What are the ingredients of compassion? Compassion is a combination of spiritual vision and spiritual identification, which will necessarily lead to spiritual action.
The first ingredient in compassion is spiritual vision. “When Jesus saw the multitudes.” At this point, I want to repeat an account I recently read from a book which explores the real nature of the true church and the real needs of people.
“One spring evening the elders of our church gathered at seven o’clock for their monthly meeting. ‘Let’s do something a bit different for our prayer time,’ I began. Like good Westerners every single one of us had arrived as a solo driver. ‘You have forty-five minutes. Please get into your car—no music or radio, please—and drive two miles south of the church.’ That would bring us all to the intersection of a U.S. highway and the interstate loop around our city. ‘Park your car outside a restaurant, a store, a mall or any place that you see people. Just watch them. Who do you see? What is your impression of them? Pray for them. Ask God what we need to do in order to bring the good news to the people you see tonight.’
“An hour later we reassembled and told our stories. It had been stunning to see how many people were alone. How many children were out by themselves. How many adults had faces that reflected boredom, anger, or grim determination to accomplish errands. How many people were speaking a language other than English. How many minorities were present just two miles from our church, but whom none of us could imagine as being drawn to our front door.
“Our elders spoke of the power and freedom that came from praying for people instead of merely competing with them for parking spaces. We agreed that over the next thirty days we would find other opportunities to ‘people-watch’—at malls, during lunch breaks, or by tuning in to an hour of MTV. And we would ask God that same question: ‘What would it take, and what kind of church would we need to be, to reach those who are just down the street but may know nothing of your love?’ We didn’t design any new programs that night. First we simply tried to see.” This is where compassion begins.
The ingredient in the middle is identification.
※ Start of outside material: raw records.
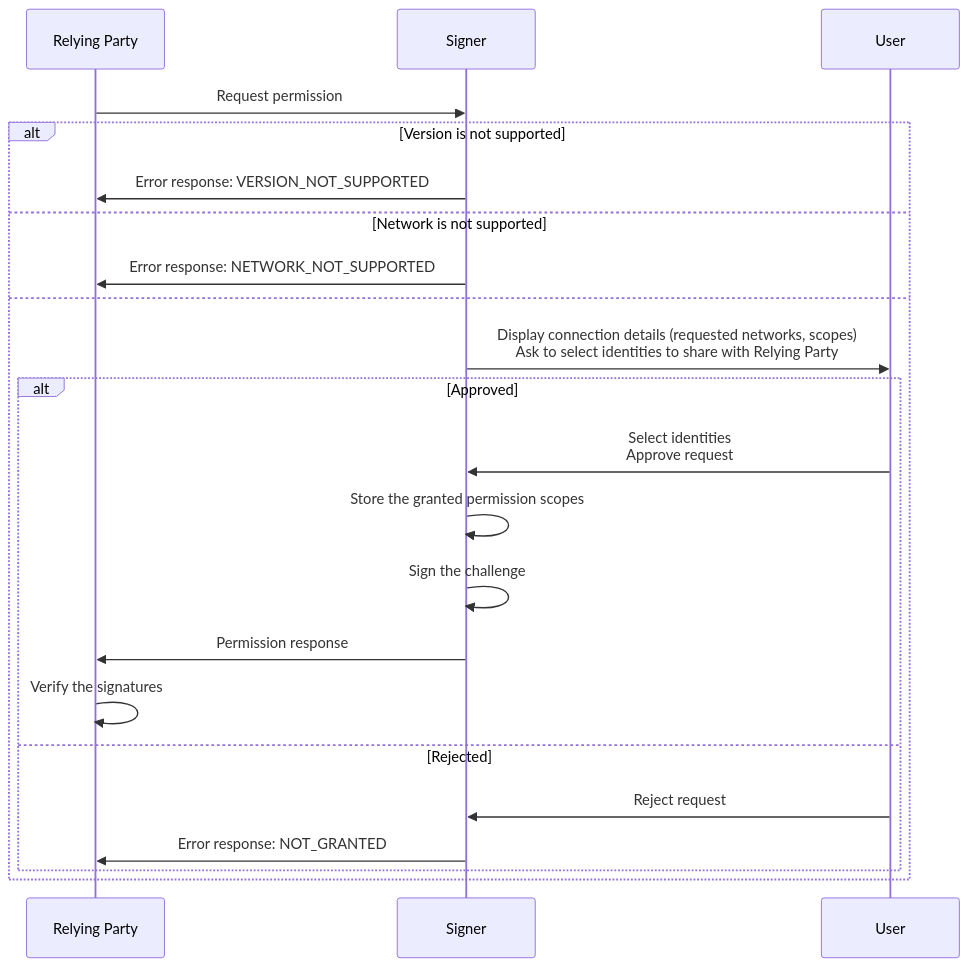
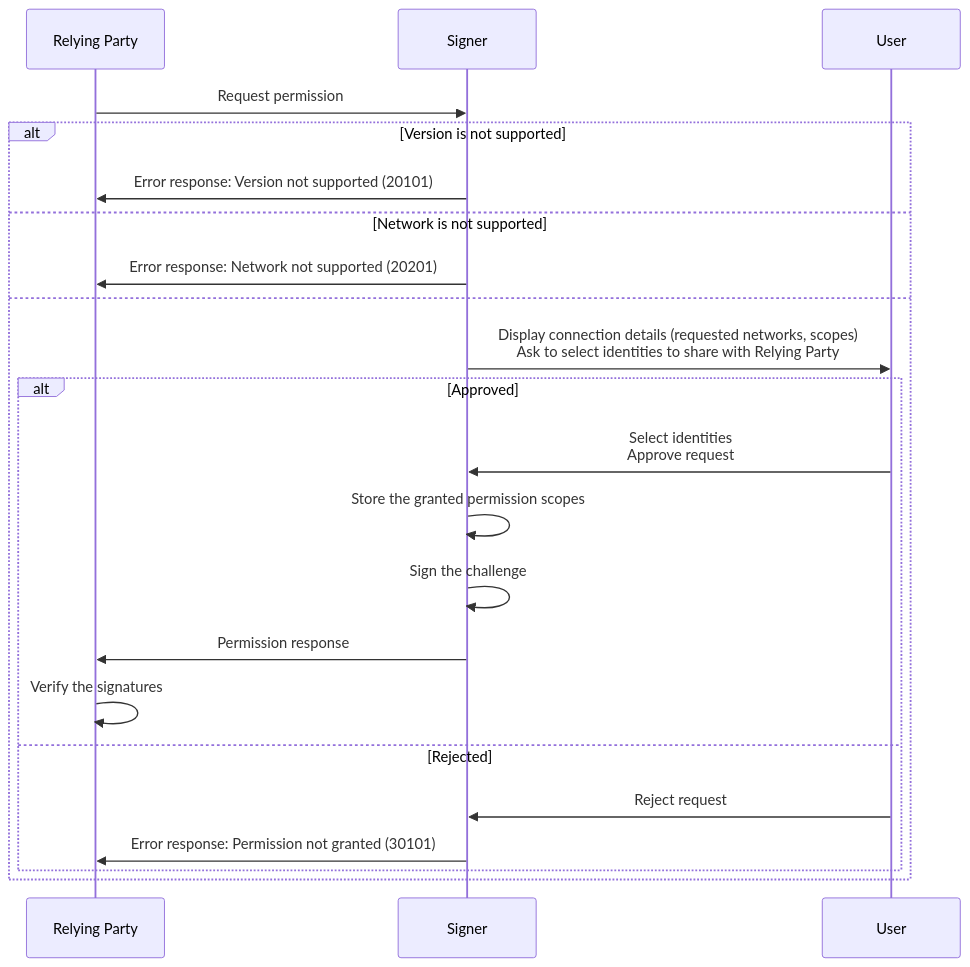
One commit to dfinity/wg-identity-authentication changed the first of 3 diagrams in topics/icrc_25_signer_interaction_standard.md. Above: the diagram before and after it, drawn with Mermaid. The commit also changed other lines of this file, not shown here.

First line of the commit message:
ICRC25 Error fixes (#69)

````diff
--- a/topics/icrc_25_signer_interaction_standard.md
+++ b/topics/icrc_25_signer_interaction_standard.md
@@ -102,25 +99,25 @@
 ```mermaid
 sequenceDiagram
     participant RP as Relying Party
     participant S as Signer
     participant U as User
 
     RP ->> S: Request permission
     alt Version is not supported
-        S ->> RP: Error response: VERSION_NOT_SUPPORTED
+        S ->> RP: Error response: Version not supported (20101)
     else Network is not supported
-        S ->> RP: Error response: NETWORK_NOT_SUPPORTED
+        S ->> RP: Error response: Network not supported (20201)
     else
         S ->> U: Display connection details (requested networks, scopes)<br/> Ask to select identities to share with Relying Party
         alt Approved
             U ->> S: Select identities<br/>Approve request
             S ->> S: Store the granted permission scopes
             S ->> S: Sign the challenge
             S ->> RP: Permission response
             RP ->> RP: Verify the signatures
         else Rejected
             U ->> S: Reject request
-            S ->> RP: Error response: NOT_GRANTED
+            S ->> RP: Error response: Permission not granted (30101)
         end
     end
 ```
````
One little boy described it as “Johnny’s pain in my stomach.” That’s it! It means that I literally identify with the situation of the other person so that I see and feel as he does.
In Harper Lee’s classic novel, To Kill a Mockingbird, which was also made into a powerful movie, the main character, Atticus Finch, said, “You’ll never really understand a person until you climb into his skin and walk around in it.” Compassion requires that kind of identification with other people.
In a much more philosophical description of compassion, author Mike Mason, in his book, The Gospel According to Job, wrote: “Essentially our growth in Christ happens not by being lifted above the level of the world but rather by being immersed more and more deeply in it. What we are involved in is a process not of divinization, but of increasing humanization, for the way we become like God is by becoming more human—more of what we were created to be. The more saintly a person becomes, the more closely he or she will be identified with the common lot of suffering humanity.” (Italics mine)
Jesus in His humanity did this for men (for us) on a regular basis, and it finally led him to the Cross, the ultimate identification with sinful man and the punishment his sin deserves.
Look for a moment at the first ingredient listed above, spiritual vision. What did Jesus see when he looked at the people?
(1) He saw the size of the crowd. “He saw the multitudes.” Do you ever meditate on the vast throng of Christless people on planet earth. Six billion people, multitudes of whom are without Christ and on their way to hell as fast as time will allow. Do you truly “see” that? Does it implicate and involve you in their situation—and does it lead you to do anything about their salvation?
(2) He saw the suffering of the crowd. Do you allow yourself to think of the massive suffering of people all over the world? What could you do to greatest advantage to help in alleviating this suffering?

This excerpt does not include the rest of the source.